DATA TO USE
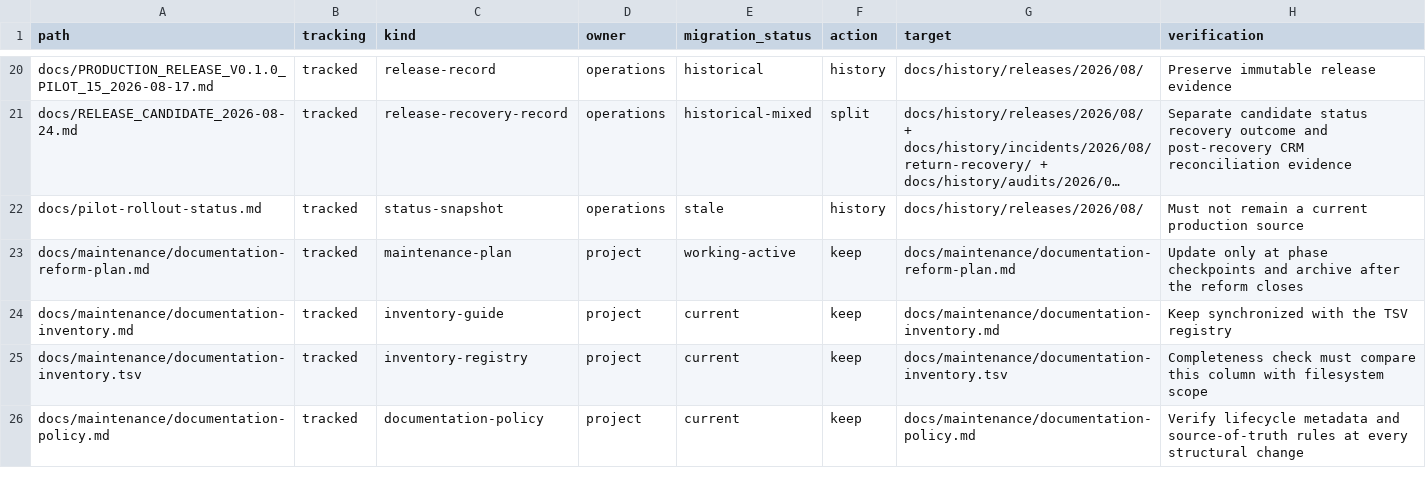
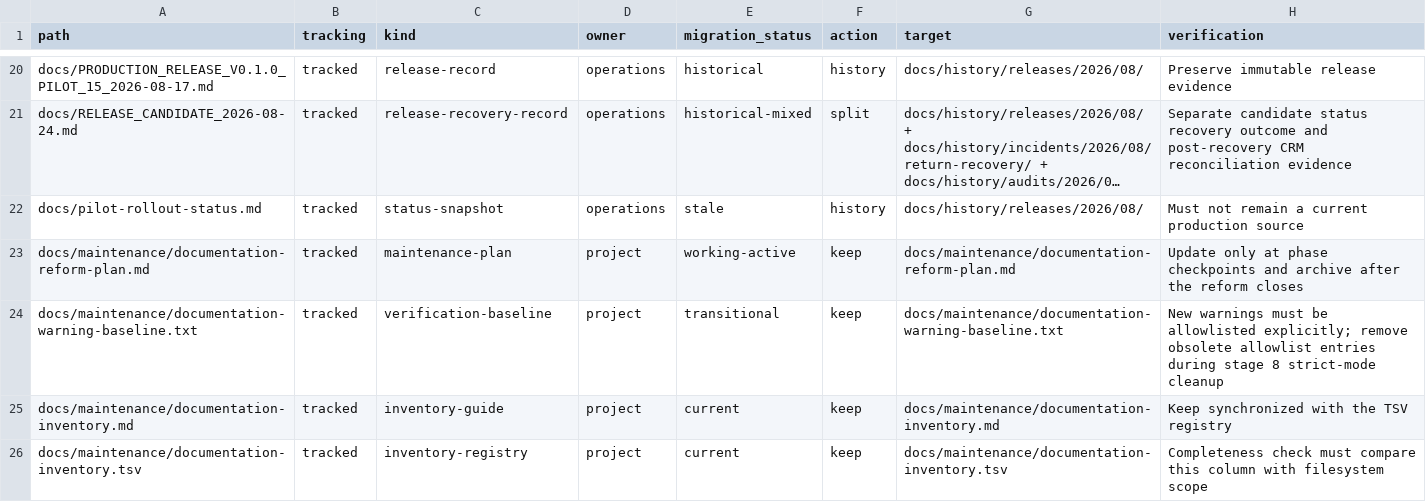
Before and after one commit to pavelchervonenko/analytical-platform-for-store, a TSV file: docs/maintenance/documentation-inventory.tsv, drawn as a sheet; only a part is shown, gaps mark what is left out; the shorter side is filled out with more unchanged rows; long unchanged cells end in …; the diff names each change by its address in the sheet, - before the commit and + after, or states it on an @@ line.

Commit message:
chore(docs): enforce documentation integrity baseline

```diff
--- a/docs/maintenance/documentation-inventory.tsv
+++ b/docs/maintenance/documentation-inventory.tsv
+row 24: docs/maintenance/documentation-warning-baseline.txt | tracked | verification-baseline | project | transitional | keep | docs/maintenance/documentation-warning-baseline.txt | New warnings must be allowlisted explicitly; remove obsolete allowlist entries during stage 8 strict-mode cleanup
```
Also changed, not shown: 4 other files.
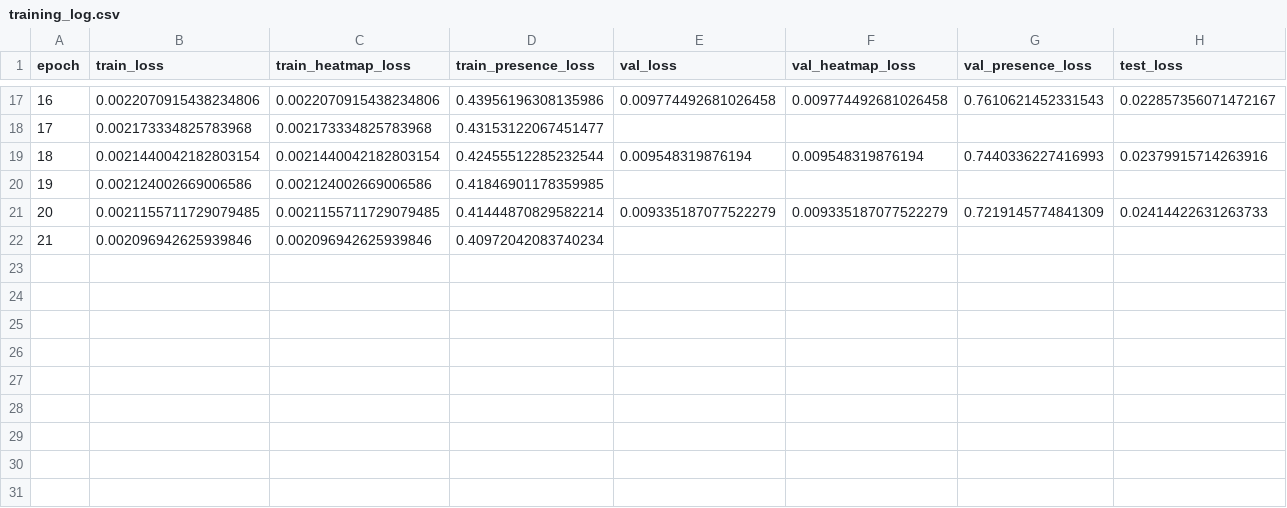
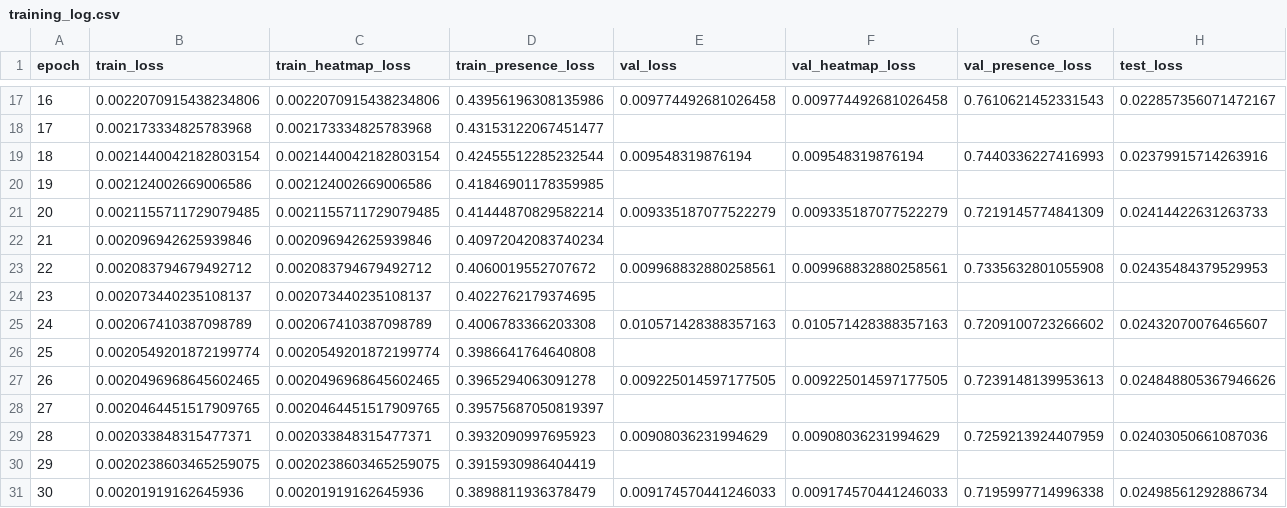
Before and after one commit to dandarm/Demetra, a CSV file: outputs/runs/exp_x3dm_heatmapfocal/training_log.csv, drawn as a sheet; only a part is shown, gaps mark what is left out; rows hold the shown columns only; the diff names each change by its address in the sheet, - before the commit and + after, or states it on an @@ line.

Commit message:
leonardo training logs

```diff
--- a/outputs/runs/exp_x3dm_heatmapfocal/training_log.csv
+++ b/outputs/runs/exp_x3dm_heatmapfocal/training_log.csv
+row 23: 22 | 0.002083794679492712 | 0.002083794679492712 | 0.4060019552707672 | 0.009968832880258561 | 0.009968832880258561 | 0.7335632801055908 | 0.02435484379529953
+row 24: 23 | 0.002073440235108137 | 0.002073440235108137 | 0.4022762179374695
+row 25: 24 | 0.002067410387098789 | 0.002067410387098789 | 0.4006783366203308 | 0.010571428388357163 | 0.010571428388357163 | 0.7209100723266602 | 0.02432070076465607
+row 26: 25 | 0.0020549201872199774 | 0.0020549201872199774 | 0.3986641764640808
+row 27: 26 | 0.0020496968645602465 | 0.0020496968645602465 | 0.3965294063091278 | 0.009225014597177505 | 0.009225014597177505 | 0.7239148139953613 | 0.024848805367946626
+row 28: 27 | 0.0020464451517909765 | 0.0020464451517909765 | 0.39575687050819397
+row 29: 28 | 0.002033848315477371 | 0.002033848315477371 | 0.3932090997695923 | 0.00908036231994629 | 0.00908036231994629 | 0.7259213924407959 | 0.02403050661087036
+row 30: 29 | 0.0020238603465259075 | 0.0020238603465259075 | 0.3915930986404419
+row 31: 30 | 0.00201919162645936 | 0.00201919162645936 | 0.3898811936378479 | 0.009174570441246033 | 0.009174570441246033 | 0.7195997714996338 | 0.02498561292886734
```
Also changed, not shown: 2 other files.
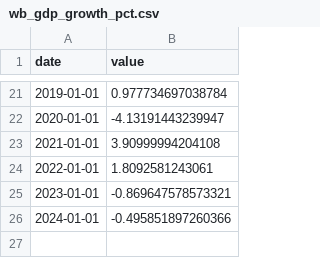
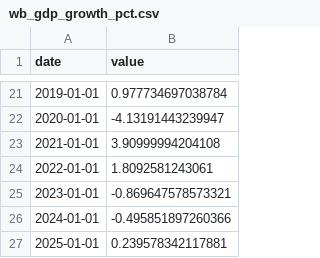
Before and after one commit to Yash1bajpai/Global-MacroForecast, a CSV file: data/raw/germany/wb_gdp_growth_pct.csv, drawn as a sheet; only a part is shown, gaps mark what is left out.

```diff
--- a/data/raw/germany/wb_gdp_growth_pct.csv
+++ b/data/raw/germany/wb_gdp_growth_pct.csv
@@ -26 +26,2 @@ date,value
 2024-01-01,-0.495851897260366
+2025-01-01,0.239578342117881
```
Also changed, not shown: data/processed/germany_master.csv, data/processed/global_master.csv, 20 other files.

GOAL OF THE EXERCISE
Return all lines from the data above with "shown" in them.

THE ANSWER
Before and after one commit to pavelchervonenko/analytical-platform-for-store, a TSV file: docs/maintenance/documentation-inventory.tsv, drawn as a sheet; only a part is shown, gaps mark what is left out; the shorter side is filled out with more unchanged rows; long unchanged cells end in …; the diff names each change by its address in the sheet, - before the commit and + after, or states it on an @@ line.
Also changed, not shown: 4 other files.
Before and after one commit to dandarm/Demetra, a CSV file: outputs/runs/exp_x3dm_heatmapfocal/training_log.csv, drawn as a sheet; only a part is shown, gaps mark what is left out; rows hold the shown columns only; the diff names each change by its address in the sheet, - before the commit and + after, or states it on an @@ line.
Also changed, not shown: 2 other files.
Before and after one commit to Yash1bajpai/Global-MacroForecast, a CSV file: data/raw/germany/wb_gdp_growth_pct.csv, drawn as a sheet; only a part is shown, gaps mark what is left out.
Also changed, not shown: data/processed/germany_master.csv, data/processed/global_master.csv, 20 other files.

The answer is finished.